Exercise materials:
++++++++++
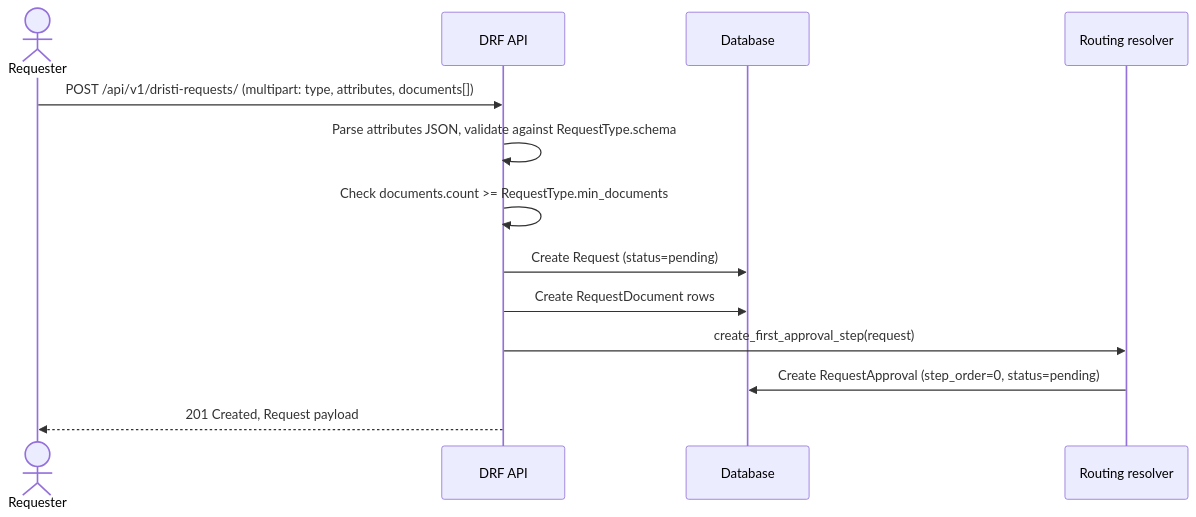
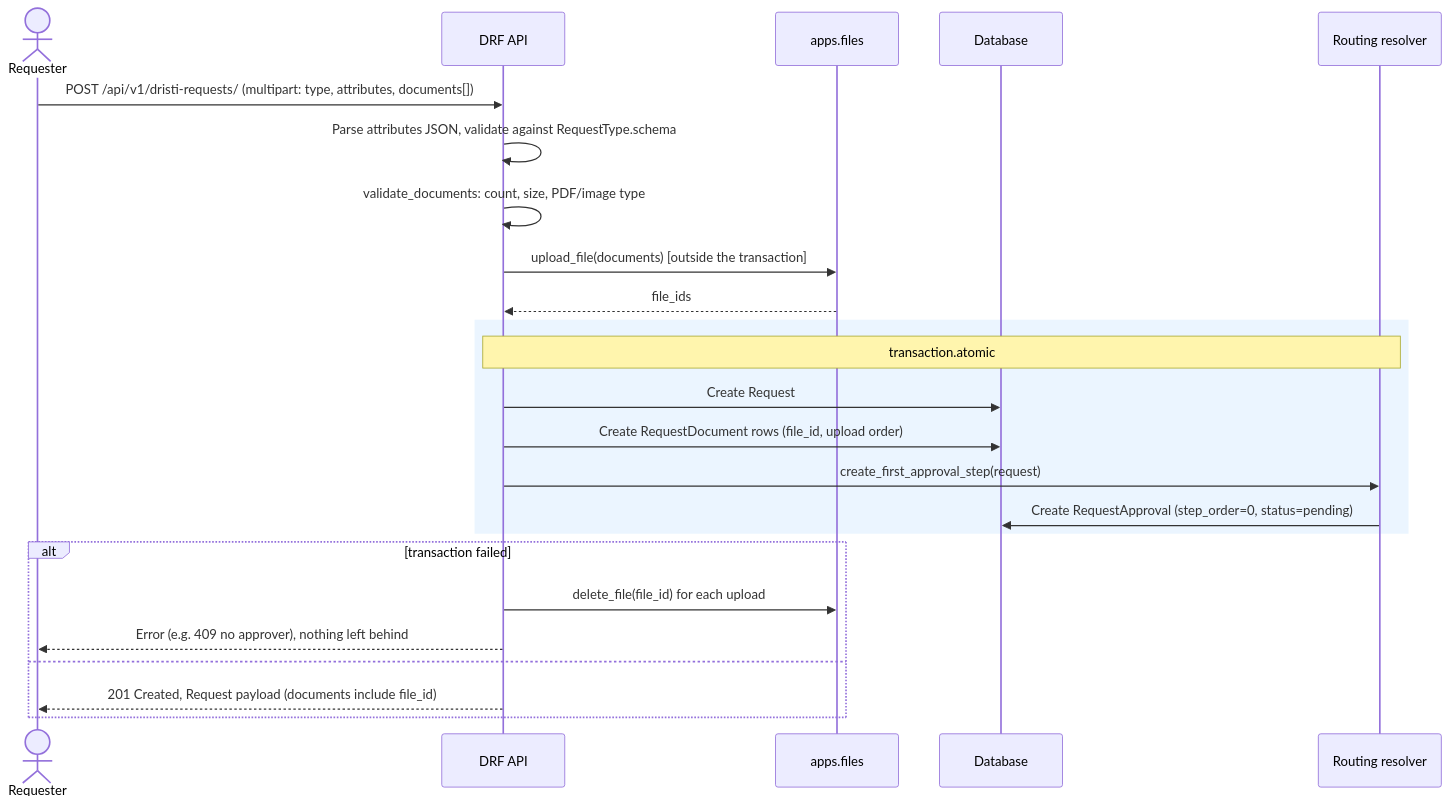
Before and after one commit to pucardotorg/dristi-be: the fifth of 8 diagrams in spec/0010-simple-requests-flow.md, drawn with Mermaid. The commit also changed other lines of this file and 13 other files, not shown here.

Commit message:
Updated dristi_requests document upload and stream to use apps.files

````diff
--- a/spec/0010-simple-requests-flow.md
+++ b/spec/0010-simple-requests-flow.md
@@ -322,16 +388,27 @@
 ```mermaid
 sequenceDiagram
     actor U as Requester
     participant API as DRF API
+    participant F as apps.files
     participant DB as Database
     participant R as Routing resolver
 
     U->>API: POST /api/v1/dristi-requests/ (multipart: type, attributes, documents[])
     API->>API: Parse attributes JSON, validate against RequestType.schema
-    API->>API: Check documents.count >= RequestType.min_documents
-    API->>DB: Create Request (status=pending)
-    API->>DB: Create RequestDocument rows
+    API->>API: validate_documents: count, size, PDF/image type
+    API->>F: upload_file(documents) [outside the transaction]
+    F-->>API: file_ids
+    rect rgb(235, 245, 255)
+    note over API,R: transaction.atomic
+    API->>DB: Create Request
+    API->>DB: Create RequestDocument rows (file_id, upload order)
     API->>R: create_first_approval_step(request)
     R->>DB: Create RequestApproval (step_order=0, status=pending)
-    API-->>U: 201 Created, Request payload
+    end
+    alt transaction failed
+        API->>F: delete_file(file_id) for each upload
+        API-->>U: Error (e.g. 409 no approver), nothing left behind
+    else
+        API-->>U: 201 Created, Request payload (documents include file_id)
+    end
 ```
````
++++++++++
What needs to be done: In the records above, which lines hold the string "participant"? Copy each one.

Answer space:
     participant API as DRF API
+    participant F as apps.files
     participant DB as Database
     participant R as Routing resolver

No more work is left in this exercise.